The professors have a very deep knowledge of their field and links to the business world that they bring into the classroom. The teaching and learning are participative and there is a strong emphasis on the practical application of theory. Group work is a big part of the teaching and this helps students to explore different perspectives while building a substantial, lifelong professional and personal network.
Copenhagen is also a cool city to live in. It has a strong emphasis on the work/life balance. You will also find that the standard of living is very high. It’s a safe and clean city, with incredible infrastructure and you can bike everywhere in the city within half an hour.
What percentage of graduates remain in Copenhagen or Denmark for work and how easy is it for internationals to get work permits?
Between 20 and 40 per cent remain depending on the year. There are very good opportunities in clean energy, management consulting, finance, IT and pharmaceuticals in Denmark so some of our graduates go into those industries.
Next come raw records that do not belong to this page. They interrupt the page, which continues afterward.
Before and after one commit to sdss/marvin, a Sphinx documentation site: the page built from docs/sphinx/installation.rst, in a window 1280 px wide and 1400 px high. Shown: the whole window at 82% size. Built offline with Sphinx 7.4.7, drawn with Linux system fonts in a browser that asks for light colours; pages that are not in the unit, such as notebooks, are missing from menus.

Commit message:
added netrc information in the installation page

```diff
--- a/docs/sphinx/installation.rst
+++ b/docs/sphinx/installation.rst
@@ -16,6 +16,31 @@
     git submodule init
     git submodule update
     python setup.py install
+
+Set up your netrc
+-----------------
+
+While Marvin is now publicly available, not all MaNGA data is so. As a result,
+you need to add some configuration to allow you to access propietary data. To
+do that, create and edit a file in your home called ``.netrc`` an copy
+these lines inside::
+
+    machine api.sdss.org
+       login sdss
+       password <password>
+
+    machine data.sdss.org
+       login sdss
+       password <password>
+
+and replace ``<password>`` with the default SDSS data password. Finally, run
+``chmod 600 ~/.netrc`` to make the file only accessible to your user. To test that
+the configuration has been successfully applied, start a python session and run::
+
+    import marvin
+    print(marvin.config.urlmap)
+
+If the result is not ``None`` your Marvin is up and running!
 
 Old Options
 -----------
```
Some students come for the international experience and have jobs to go back to in their home countries. In Denmark, getting a residence and work permit (or the three-year points based Green Card) is a straightforward and transparent process.
Can you give us some examples of job roles and industries that some of your graduates work in?
Our graduates choose many diverse paths when they finish their studies, some end up in IT, others in finance, consulting, marketing, sales and business development and some pursue their own entrepreneurial ventures. For example, one of our graduates from the USA started a nightlife website in Sweden.
Some of the companies that have hired our graduates include Maersk, Carlsberg, Velux, L’Oreal, Siemens, Novo Nordisk, Novozymes, JP Morgan, Hewlett Packard, MAN Trucks and Vestas. These are just a few examples, but the mix of companies and industries also reflects the diversity of the students we attract.
What would you say are the overarching themes of your MBA programme?
Leadership, entrepreneurship and an emphasis on practical skills. Sustainability is also embedded in the curriculum. During the last four months of the program, students work on an Integrated Strategy Project, which is a consulting project where they are challenged to put the theory they learned throughout the year into practice. It is also an opportunity for them to have hands-on experience in the Scandinavian business environment and also to make a good impression in this business world.
What is something you wish applicants did more of or less of?
Firstly, be honest and not give answers that they think you want to hear. And secondly, demonstrate that they have reflected on why they believe your program is a good fit for them and that they are also a good fit for your program, in other words demonstrate that they have researched the school they are applying to. So, in a nutshell, less generic answers and more reflection and depth.
What do Copenhagen MBAs get up to on the weekends?
Weekends are a secret: you’ll just have to come here to find out! It really does depend on the spirit of each class. There was a travelling class who took trips around Denmark and to other countries when they could. Other classes organize events, in and around Copenhagen. Others are more sporty… it just depends. There’s also a big expat and professional community that students can get involved in.